It's come a long way over the past couple of decades, but Fort Lauderdale Beach is still most widely known for its absurd spring-break antics from its heyday. Perms, short shorts, copious amounts of cheap booze: The beach was once a veritable frat house on steroids.
In the late '80s, that all started to change as the powers that be sought to discourage the rowdy riffraff and encourage better-behaved (and more lucrative) tourists. The strip is now interspersed with high-end resorts and eateries.
Even so, a fragment of the "glory days" still hangs on in the historic intersection of Las Olas Boulevard and A1A, with the ever-present Elbo Room and other bars clinging to cheap drinks and catering to tourists and local beach bums looking to get rowdy.
Tsukuro owner A.J. Yaari, who is the proprietor of many of the strip's bars and restaurants -- Spazio, Sangrias, Rock Bar, St. Barts Coffee Co., and the infamous watering hole Dirty Blondes -- has experienced the transitions firsthand; he started working on the beach making six bucks an hour at the tail end of the spring-break days.
"When the college students stopped coming, the business owners looked at it like a failure," says Yaari. "I saw an opportunity to start a business."
After befriending the owner of one of the many T-shirt shops in the area, Yaari got his chance to become an entrepreneur. He bought the shop, which put him on the path to owning a large swath of Fort Lauderdale Beach.

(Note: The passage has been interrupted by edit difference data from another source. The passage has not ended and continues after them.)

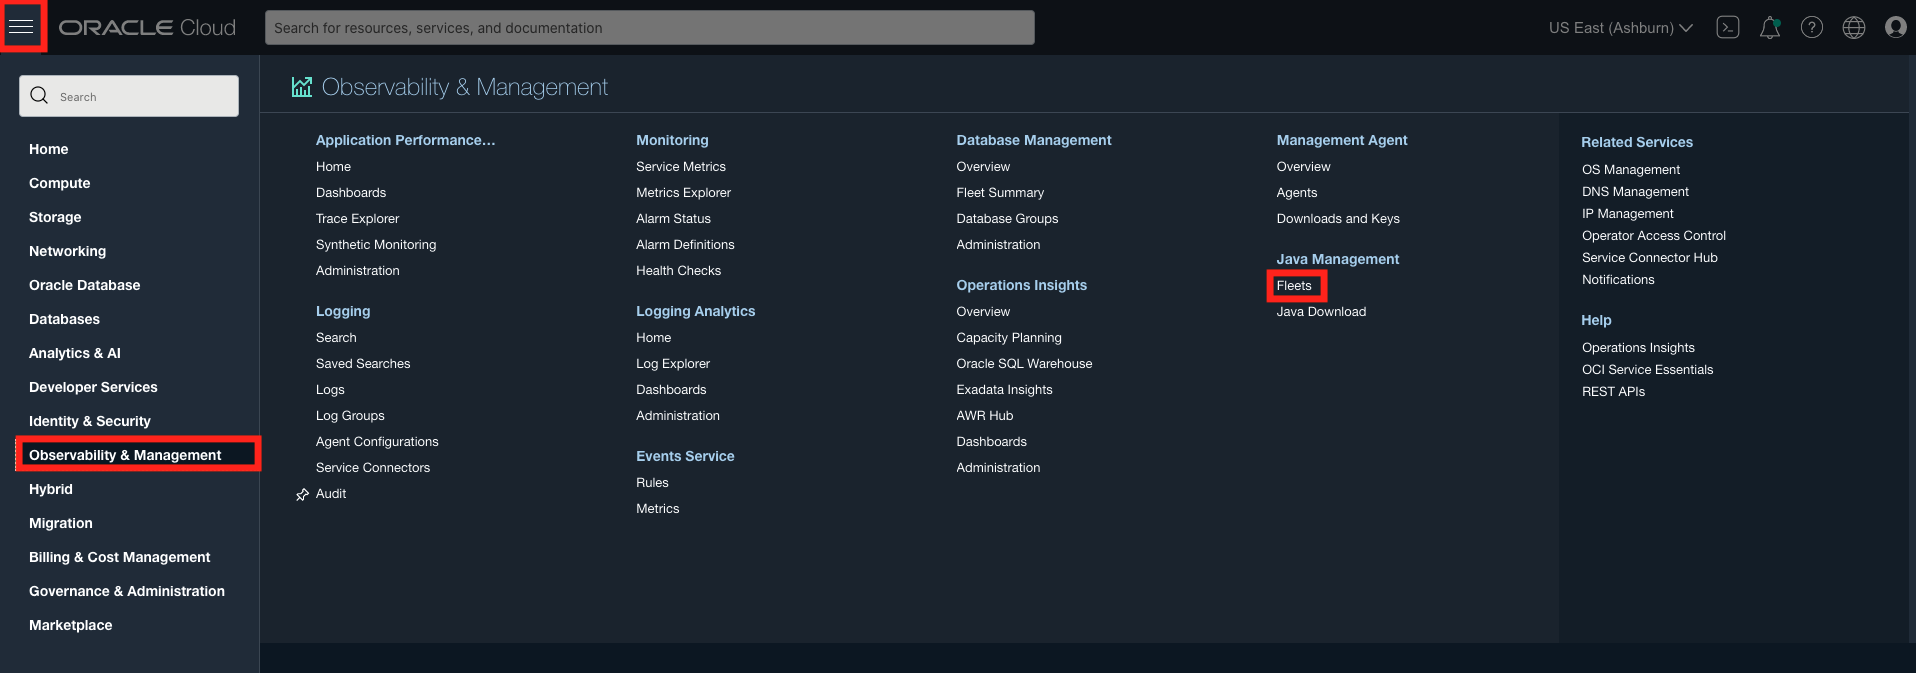
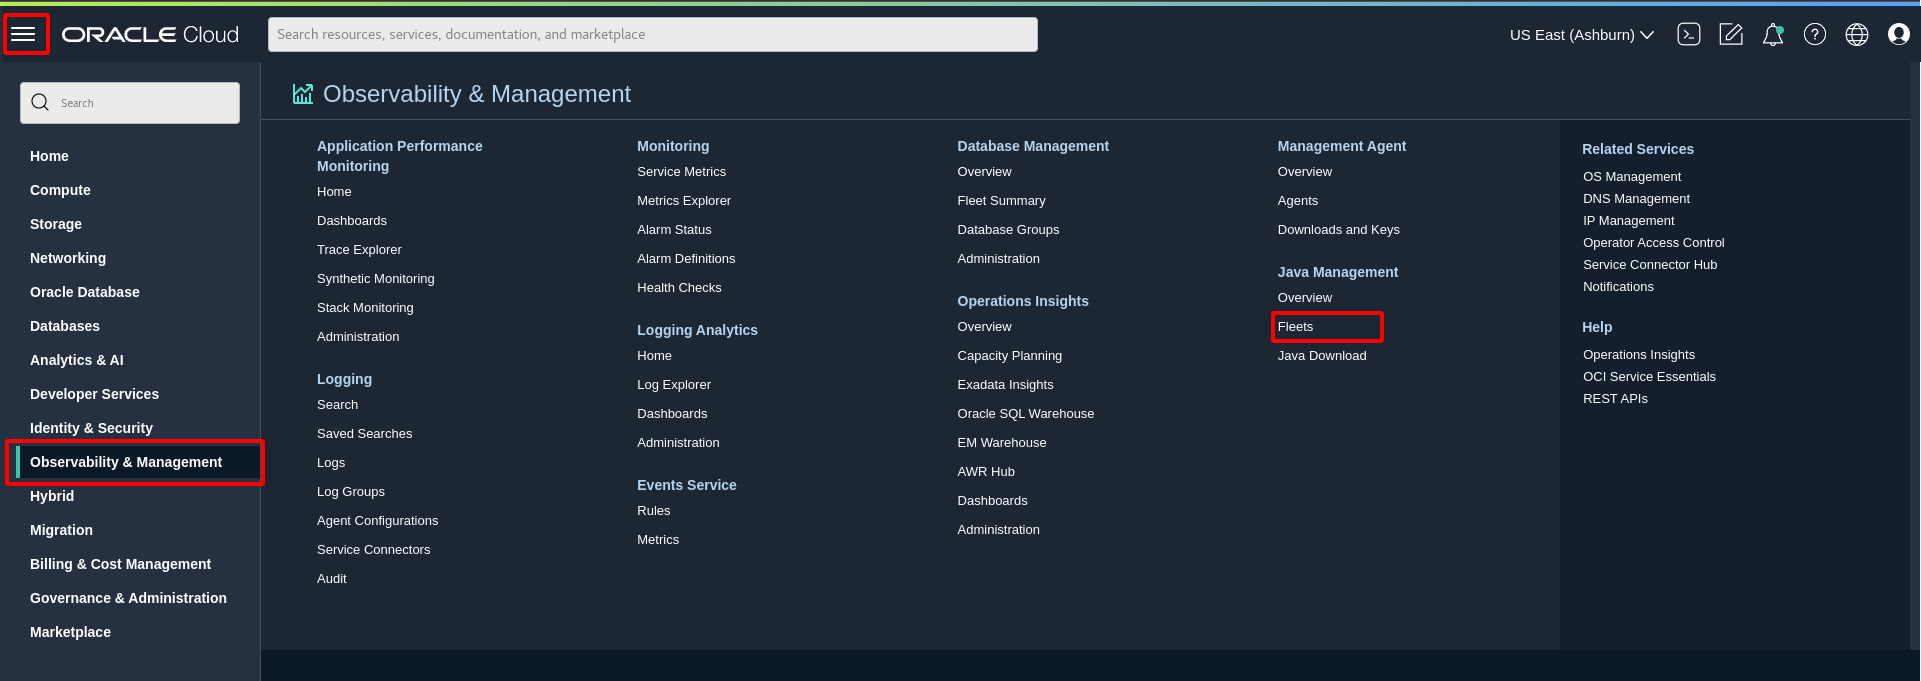
WS2 4 Restructure lab 1, also updated some navigation images

diff --git a/java-management-lifecycle-management/set-up-and-enable-lcm-on-jms/set-up-and-enable-lcm-on-jms.md b/java-management-lifecycle-management/set-up-and-enable-lcm-on-jms/set-up-and-enable-lcm-on-jms.md
@@ -5,15 +5,13 @@
 Before you can start using Lifecycle Management operations, you must ensure that your Oracle Cloud Infrastructure environment is set up correctly by following the workshop [Manage Java Runtimes, Applications and Managed Instances Inventory with Java Management Service](https://apexapps.oracle.com/pls/apex/dbpm/r/livelabs/view-workshop?wid=912). These OCI Resources allow the communication between all the required components and cloud services.
 
 
-Estimated Time: 30 minutes
+Estimated Time: 10 minutes
 
 ### Objectives
 
 In this lab, you will:
 
-  *  Configure an OCI host to enable LCM operations.
-  *  Configure a non-OCI host to enable LCM operations.
-
+  *  Configure a fleet to enable LCM operations.
 
 ### Prerequisites
 
@@ -21,221 +19,18 @@ In this lab, you will:
  * You are using an Oracle Linux image or Windows OS on your host machine or compute instance for this workshop.
  * You have successfully completed the installation of the Management Agent on your OCI or non-OCI hosts following steps in [Manage Java Runtimes, Applications and Managed Instances Inventory with Java Management Service](https://apexapps.oracle.com/pls/apex/dbpm/r/livelabs/view-workshop?wid=912).
 
-## Task 1: Configure an OCI host to enable LCM operations
+## Task 1: Configure a fleet to enable LCM operations
 
-After you have installed the Management Agent, follow the steps below to verify required plugins and enable LCM operations.
+1. In the Oracle Cloud Console, open the navigation menu, click **Observability & Management**, and then click **Fleets** under **Java Management**. Select the fleet that you are interested in.
+  ![image of console navigation to access fleet](images/console-navigation-jms.png)
 
-### **OCI Compute Instance host**
-If you are using an OCI compute instance and it already has the Management Agent installed using OCA and `Java Usage Tracking` plugin deployed, then follow the steps to enable Oracle Java Management plugin and Verify the OCA installation package version.
+2. Click **Edit Properties**.
 
-1. There are two ways to verify and enable `Oracle Java Management Service` plugin.
+  ![image of edit fleet properties](images/fleet-edit-properties.png)
 
-  **Using OCI Console:** 
-    * In the Oracle Cloud console, click **Instances** under **Compute**, and select the instance that you are interested in.
+3. Ensure that the **Enable advanced features** box is checked.
 
-     ![image of navigate from OCI console menu to computer instances](images/navigate-to-computer-instance.png)
-
-    * Click the **Oracle Cloud Agent** tab. The list of plugins is displayed. Verify that the **Oracle Java Management Service** OCA plugin is enabled. If it is disabled, toggle the switch for the Oracle Java Management Service plugin and ensure that the status is set to **Running**. This may take 5 to 10 minutes. This will enable the LCM operations for the chosen OCI Compute Instance.
-
-      ![image of disabled oracle java management service oca plugin](images/oracle-jms-oca-plugin-disabled.png)
-
-  **Using Cloud Shell:**
-    * Alternatively, you can use Cloud Shell to verify and enable `Oracle Java Management Service` plugin. Click the Cloud Shell icon in the Console header. This icon is accessible from mostly all the OCI Console pages.
-
-      ![image of location of Cloud Shell icon](images/oci-cloud-shell-navigate.png)
-
-      The Cloud Shell will open and may look something like this.
-      ![image of Cloud Shell terminal](images/oci-cloud-shell-console.png)
-
-      You can use the icons in the upper right corner of the Cloud Shell window to minimize, maximize, and close your Cloud Shell session. 
-      ![image of buttons on Cloud Shell](images/oci-cloud-shell-buttons.png)
-
-
-    * In Cloud Shell add the following to get the Instance details. You can copy the Instance OCID from Instance detail page.
-        ```
-        <copy>
-       oci compute instance get --instance-id <INSTANCE OCID>
-        </copy>
-        ```
-
-        The response may look like this.
-
-        ![image of entering a command in Cloud Shell](images/oci-cloud-shell-command.png)
-
-    * JMS Agent plugin is controlled through this JSON tag.
-        ```
-        <copy>
-        {
-          "desired-state": "DISABLED",
-          "name": "Oracle Java Management Service"
-        }        </copy>
-        ```
-
-        If the `desired-state` is `DISABLED` then proceed to next step to change the state to `ENABLED`, else you can skip to Step 2.
-     
-
-
-     * Create a configuration json file and add the following json code in it.
-        ```
-        <copy>
-        nano config.json  
-        </copy>
-        ```
-
-        ```
-        <copy>
-        {
-      "are-all-plugins-disabled": false,
-      "is-management-disabled": false,
-      "is-monitoring-disabled": false,
-      "plugins-config": [
-        {
-          "desired-state": "DISABLED",
-          "name": "Vulnerability Scanning"
-        },
-        {
-          "desired-state": "ENABLED",
-          "name": "OS Management Service Agent"
-        },
-        {
-          "desired-state": "DISABLED",
-          "name": "Custom Logs Monitoring"
-        },
-        {
-          "desired-state": "ENABLED",
-          "name": "Compute Instance Run Command"
-        },
-        {
-          "desired-state": "ENABLED",
-          "name": "Compute Instance Monitoring"
-        },
-        {
-          "desired-state": "DISABLED",
-          "name": "Block Volume Management"
-        },
-        {
-          "desired-state": "DISABLED",
-          "name": "Bastion"
-        },
-        {
-          "desired-state": "ENABLED",
-          "name": "Management Agent"
-        },
-        {
-          "desired-state": "ENABLED",
-          "name": "Oracle Java Management Service"
-        }
-      ]
-}
-
-        </copy>
-        ```
-
-        To save the file, press **CTRL+x**. Before exiting, nano will ask you if you wish to save the file: Type **y** to save and exit, type **n** to abandon your changes and exit.
-      
-
-
-     * Now, in Cloud Shell add the following to update the `Oracle Java Management Service` plugin state from `DISABLED` to `ENABLED`.
-
-      ```
-      <copy>
-      oci compute instance update --instance-id <INSTANCE OCID> --agent-config file://config.json
-      </copy>
-      ```
-
-      If you see the response like this, the `Oracle Java Management Service` plugin has been enabled. Else in case of any error, please refer to this link [Using CLI](https://docs.oracle.com/en-us/iaas/Content/API/SDKDocs/cliusing.htm).
-
-        ![image of entering a command in Cloud Shell](images/oci-cloud-shell-update-instance-command.png)
-
-
-2. Next, in the Oracle Cloud Console, open the navigation menu, click **Observability & Management**, and under **Management Agent**, click **Agents**. Select the agent you are interested in.
-
-  ![image of console navigation to access management agent overview](images/management-agent-overview.png)
-
-  In your agent, click **Deploy plug-ins**.
-  ![image of agent with deploy plug-ins button](images/agent-deploy-plugins.png)
-
-  Ensure that the **Java Usage Tracking** box is checked.
-  ![image of checking java usage tracking box](images/agent-check-java-usage-tracking.png)
-
-  If you have verified that both the **Oracle Java Management Service OCA plugin** and **Java Usage Tracker service plugin** have been deployed, proceed to verify the OCA installation package version and update it.
-
-3. Access OCI Computer Instance via SSH.
-
-4. Check the version of the current OCA installation package.
-    ```
-    <copy>
-    yum info oracle-cloud-agent
-    </copy>
-    ```
-  If current version of the OCA installation package is the latest one, then no further steps are required. Else you should see output something like this:
-    ![image of terminal showing how to check for available oca packages](images/oca-version-checking-console.png)
-
-5. Update the OCA Installation Package.
-    ```
-    <copy>
-    rpm -qa | grep oracle-cloud-agent
-
-    sudo yum update oracle-cloud-agent -y
-    </copy>
-    ```
-    
-## Task 2: Configure a non-OCI host to enable LCM operations
-
-
-### **Non-OCI host**
-If you are using a non-OCI host and it has the Management Agent installed following the steps in the workshop [Manage Java Runtimes, Applications and Managed Instances Inventory with Java Management Service](https://apexapps.oracle.com/pls/apex/dbpm/r/livelabs/view-workshop?wid=912), then you just need to make a few changes to start using LCM features.
-
-
-1. Open the `/etc/sudoers` file.
-    ```
-    <copy>
-    sudo nano /etc/sudoers
-    </copy>
-    ```
-
-  Add the following lines to the end of the file:
-    ```
-    <copy>
-    #To change ownership of the Java Management Service plugin to root
-    mgmt_agent ALL=(ALL) NOPASSWD:/opt/oracle/mgmt_agent/agent_inst/bin/chown_recursive_ep.sh
-    #To run the Java Management Service plugin under root user
-    mgmt_agent ALL=(root) NOPASSWD: ALL
-    </copy>
-    ```
-
-2. To save the file, press **CTRL+x**. Before exiting, nano will ask you if you wish to save the file: Type **y** to save and exit, type **n** to abandon your changes and exit.
-
-3. Login to OCI Console.
-
-4. In the Oracle Cloud Console, open the navigation menu, click **Observability & Management**, and then click **Agents** under **Management Agent**.
-  ![image of console navigation to access management agent overview](images/management-agent-overview.png)
-
-5. From the Agents list, select for the agent that was recently installed.
-   ![image of agents main page](images/agents-main-page.png)
-
-6. In order to enable LCM operations `Java Management Service` Plug-in is required to be enabled. Take note of `Service Plug-ins` field. If `Java Management Service` plug-in missing then follow the next steps, else if `Java Management Service` and `Java Usage Tracker` both plug-ins are available then you can move to the next Task.
-
-  ![image of agent detail page](images/check-deploy-plug-ins.png)
-
-
-7. To enable `Java Management Service` plug-in, click on **Deploy plug-ins** button.
-
-  ![image of click on deploy plug-in button](images/deploy-plug-in-button.png)
-
-8. Check `Java Management Service` option and click on Update button.
-  ![image of updating the plug-in](images/deploy-jms-plug-in.png)
-
-9. After 5-10 minutes, you should see the `Java Management Service` plug-in enabled under `Service Plug-ins` field.
-  ![image of updated plug-in](images/deploy-jms-plug-in-done.png)
-
-
-
-
-
-
-
-
+  ![image of edit fleet properties detail](images/fleet-edit-properties-detail.png)
 
 You may now **proceed to the next lab.**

A few years later, he teamed up with another local retailer, Lior Avidor, to break into the restaurant industry, purchasing Cafe Del Mar, and together they dove headfirst into hospitality.
Their newest concept, Tsukuro, however, is in stark contrast to the collegiate and touristy feel of the immediate vicinity.
A geometric glass façade set with sleek wooden outdoor tables covered by angular red umbrellas and bright pops of orange and blue sits between a souvenir shop and Sangrias Cafe (one of the many establishments known for its two-for-one, fishbowl-sized margaritas).